BRIEF
Repeat the records below exactly as they appear, leaving out any pictures.

RECORD EXCERPTS
========
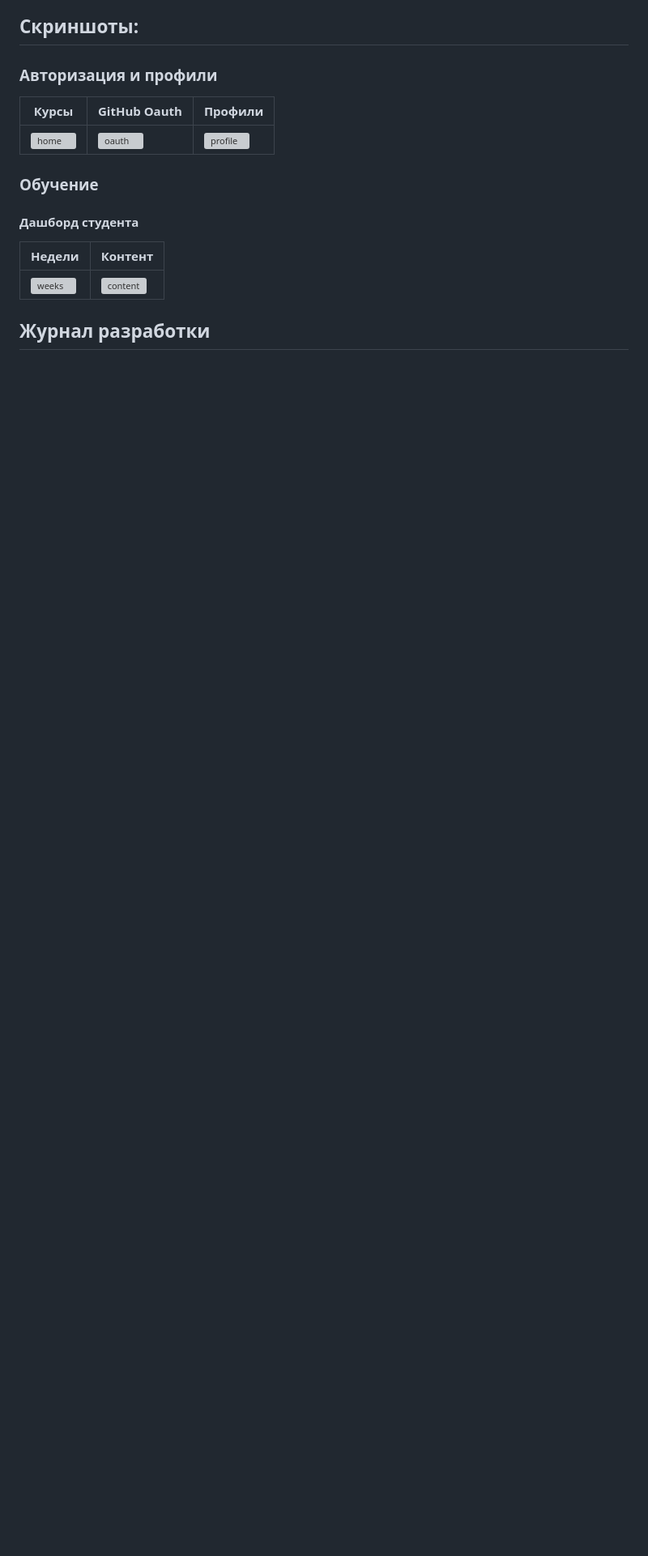
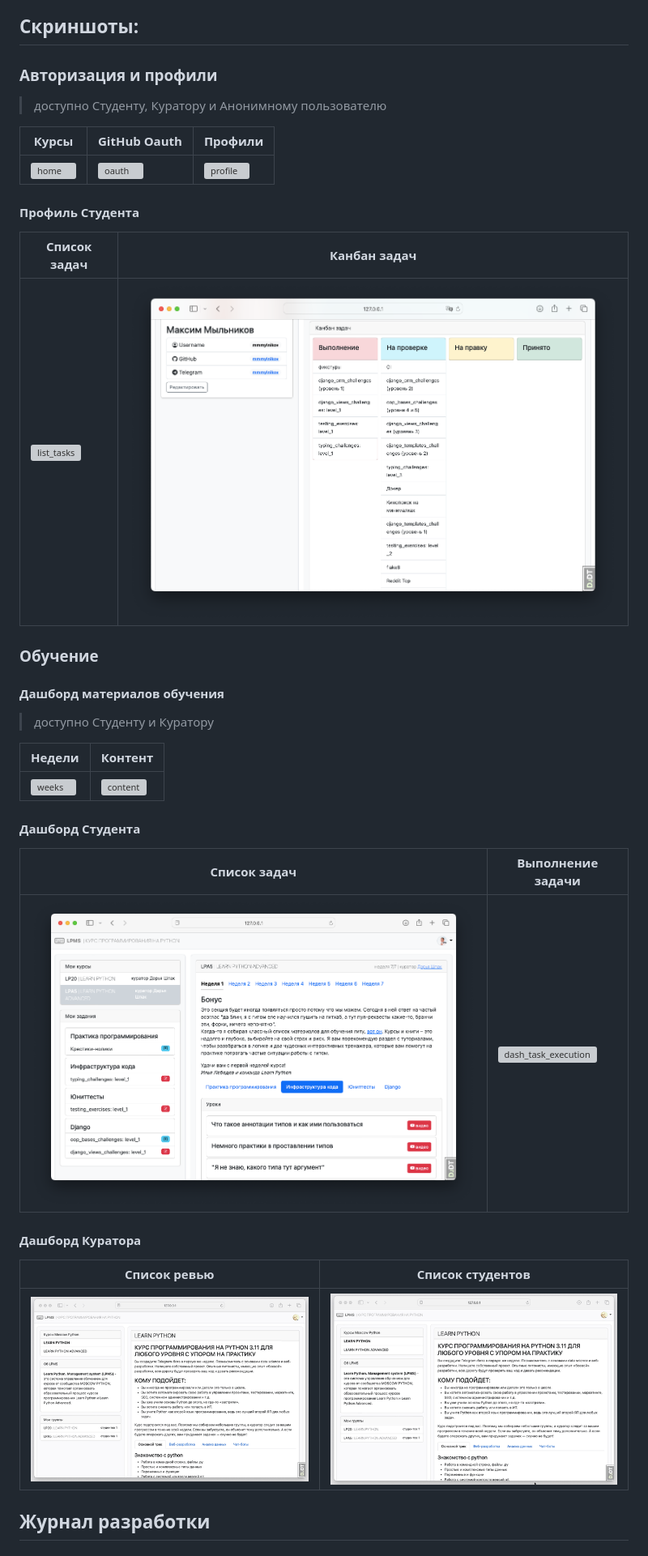
Before and after one commit to mmmylnikov/lpms, a Markdown page: README.md, the part around the change printed below. Shown: that part at 81% size. Drawn GitHub-style; pictures changed too: demo/student_dashboard_list_task.png (added), demo/student_kanban_task.png (added), demo/tutor_dashboard_list_review.gif (added); blank space fills up the shorter version; grey boxes are pictures that could not be loaded.

Commit message:
readme edited for v.0.3

```diff
--- a/README.md
+++ b/README.md
@@ -18,19 +18,40 @@ LPMS - Это система управления обучением для ку
 ## Скриншоты:
 
 ### Авторизация и профили
+> доступно Студенту, Куратору и Анонимному пользователю
+
 
 | Курсы      | GitHub Oauth  |  Профили  |
 |------------|---------------|-----------|
 |![home](demo/home.gif)| ![oauth](demo/oauth.gif)|![profile](demo/profile.gif)|
 
+#### Профиль Студента
+
+| Список задач | Канбан задач  |
+|--------------|---------------|
+|![list_tasks](demo/student_list_task.gif)| ![kanban](demo/student_kanban_task.png)|
 
 ### Обучение
 
-#### Дашборд студента
+#### Дашборд материалов обучения
+> доступно Студенту и Куратору
 
 | Недели      | Контент  |
 |-------------|----------|
 |![weeks](demo/learn_weeks.gif)| ![content](demo/learn_content.gif)|
 
 
+#### Дашборд Студента
+
+| Список задач | Выполнение задачи |
+|--------------|-------------------|
+|![dash_list_tasks](demo/student_dashboard_list_task.png)| ![dash_task_execution](demo/student_dashboard_task_execution.gif)|
+
+#### Дашборд Куратора
+
+| Список ревью | Список студентов  |
+|--------------|-------------------|
+|![dash_list_review](demo/tutor_dashboard_list_review.gif)| ![dash_list_student](demo/tutor_dashboard_list_student.gif)|
+
+
 ## Журнал разработки
```
Also changed, not shown: other parts of README.md (+75 -8 lines), 3 other files.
========
TASK SOLUTION
Before and after one commit to mmmylnikov/lpms, a Markdown page: README.md, the part around the change printed below. Shown: that part at 81% size. Drawn GitHub-style; pictures changed too: demo/student_dashboard_list_task.png (added), demo/student_kanban_task.png (added), demo/tutor_dashboard_list_review.gif (added); blank space fills up the shorter version; grey boxes are pictures that could not be loaded.

Commit message:
readme edited for v.0.3

```diff
--- a/README.md
+++ b/README.md
@@ -18,19 +18,40 @@ LPMS - Это система управления обучением для ку
 ## Скриншоты:
 
 ### Авторизация и профили
+> доступно Студенту, Куратору и Анонимному пользователю
+
 
 | Курсы      | GitHub Oauth  |  Профили  |
 |------------|---------------|-----------|
 |![home](demo/home.gif)| ![oauth](demo/oauth.gif)|![profile](demo/profile.gif)|
 
+#### Профиль Студента
+
+| Список задач | Канбан задач  |
+|--------------|---------------|
+|![list_tasks](demo/student_list_task.gif)| ![kanban](demo/student_kanban_task.png)|
 
 ### Обучение
 
-#### Дашборд студента
+#### Дашборд материалов обучения
+> доступно Студенту и Куратору
 
 | Недели      | Контент  |
 |-------------|----------|
 |![weeks](demo/learn_weeks.gif)| ![content](demo/learn_content.gif)|
 
 
+#### Дашборд Студента
+
+| Список задач | Выполнение задачи |
+|--------------|-------------------|
+|![dash_list_tasks](demo/student_dashboard_list_task.png)| ![dash_task_execution](demo/student_dashboard_task_execution.gif)|
+
+#### Дашборд Куратора
+
+| Список ревью | Список студентов  |
+|--------------|-------------------|
+|![dash_list_review](demo/tutor_dashboard_list_review.gif)| ![dash_list_student](demo/tutor_dashboard_list_student.gif)|
+
+
 ## Журнал разработки
```
Also changed, not shown: other parts of README.md (+75 -8 lines), 3 other files.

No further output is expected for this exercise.